Chants of “No More War” from delegates at the 2016 Democratic National Convention gave voice to sentiments that still resonate through the base of the party and the broad U.S. public, notably in communities with higher rates of military sacrifice.
While Trump’s 2016 victories in swing states may well have been aided by his posing as a foe of protracted war, his administration’s Mideast policies have largely exposed that masquerade. Unfortunately, the weak and confused positions of Democratic leaders on endless war and bloated military spending offer little alternative to war-weary voters.
It is long past time for the US to change, and perhaps end, its “special” relationship with the corrupt, repressive, and criminal Saudi Arabian government. From Justin Raimondo at antiwar.com:
The Saudis are doubling down on their denial that they had anything to do with the disappearance of Washington Post journalist and sometime Saudi insider Jamal Khashoggi: “enemies of the Kingdom,” they say are responsible. Nowadays that includes an awful lot of people, as the Washington cognoscenti rush to distance themselves from a regime once hailed as an exemplar of “reform.” It’s a stampede for the door, and soon there will be no on left standing: one rarely sees a collapse like this, at least when it comes to entire countries. One minute they’re on top of the world with Donald Trump, playing with swords and getting away with murder: the next minute they’re international pariahs.
Threatening “major consequences” if it turns out the Turks are right and the Saudis interrogated, tortured, and murdered Khashoggi, Trump may do far more than merely cut off Riyadh’s arms supply.
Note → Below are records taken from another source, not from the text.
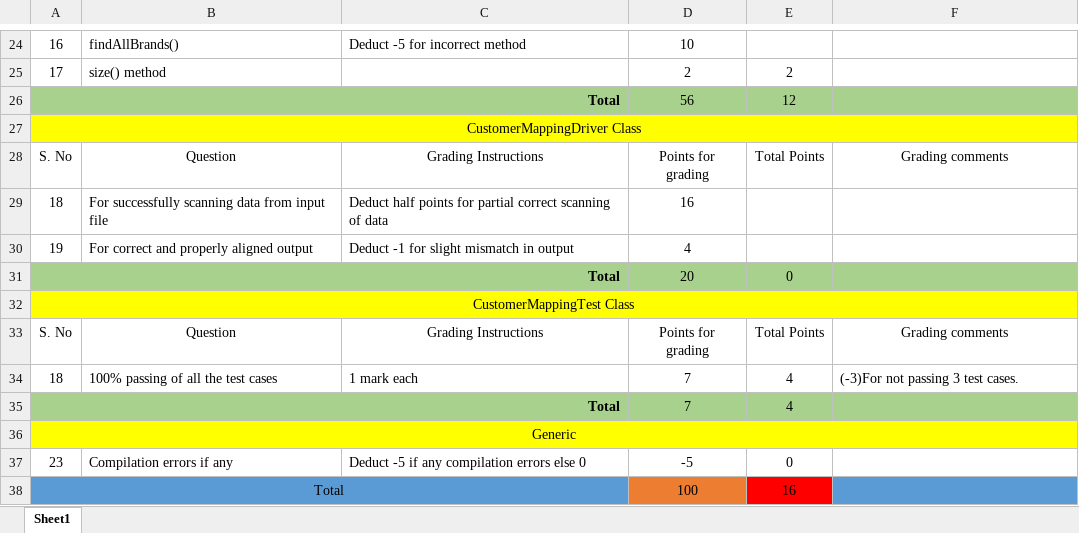
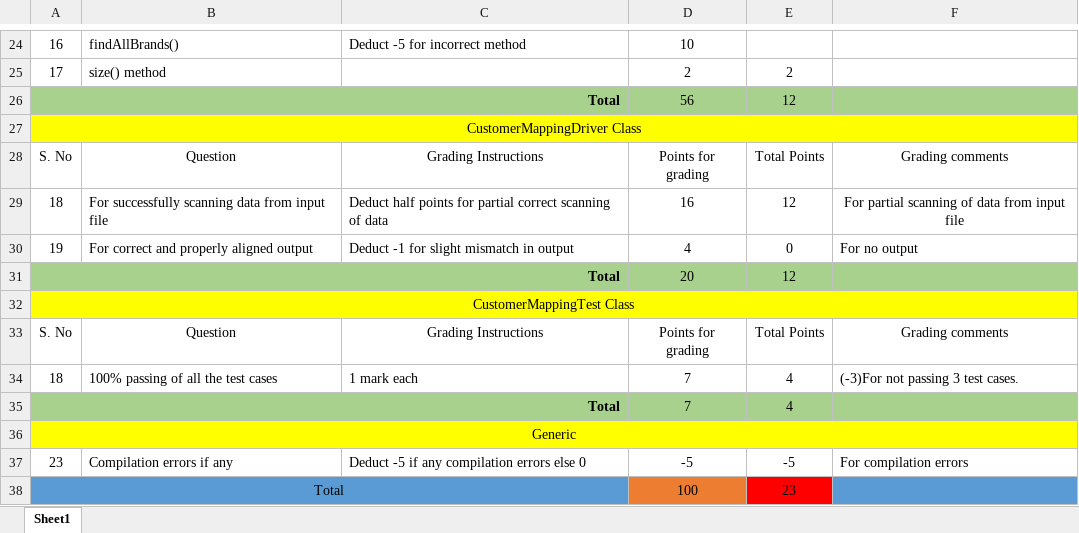
Before and after one commit to vennela-cheekoti/LabExam3Rubrics, an Excel workbook: Baswapuram_LabExam03Grading.xlsx, sheet Sheet1, drawn as a sheet; only a part is shown, gaps mark what is left out; values as stored, in another font and other column widths than the file's, no borders; table styles not drawn; the diff names each change by its address in the sheet, - before the commit and + after, or states it on an @@ line.

```diff
--- a/Baswapuram_LabExam03Grading.xlsx (sheet Sheet1)
+++ b/Baswapuram_LabExam03Grading.xlsx (sheet Sheet1)
-E29: (empty)
+E29: 12
-F29: (empty)
+F29: For partial scanning of data from input file
-E30: (empty)
+E30: 0
-F30: (empty)
+F30: For no output
-E31: 0
+E31: 12
-E37: 0
+E37: -5
-F37: (empty)
+F37: For compilation errors
-E38: 16
+E38: 23
```
Also changed, not shown: Akula_LabExam03Grading.xlsx, Busireddy_LabExam03Grading.xlsx, 13 other files.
He may decide to stop backing the Saudis entirely, abandoning their role as the anchor of US policy in the region, and subsequently downplaying and eventually abandoning the anti-Iranian obsession that has so far overshadowed our regional policy.
Posted in Civil Liberties, Crime, Foreign Policy, Geopolitics, Governments, Investigations, Morality, Uncategorized
Tagged Turkey, Saudi Arabia, President Trump, Jamal Khashoggi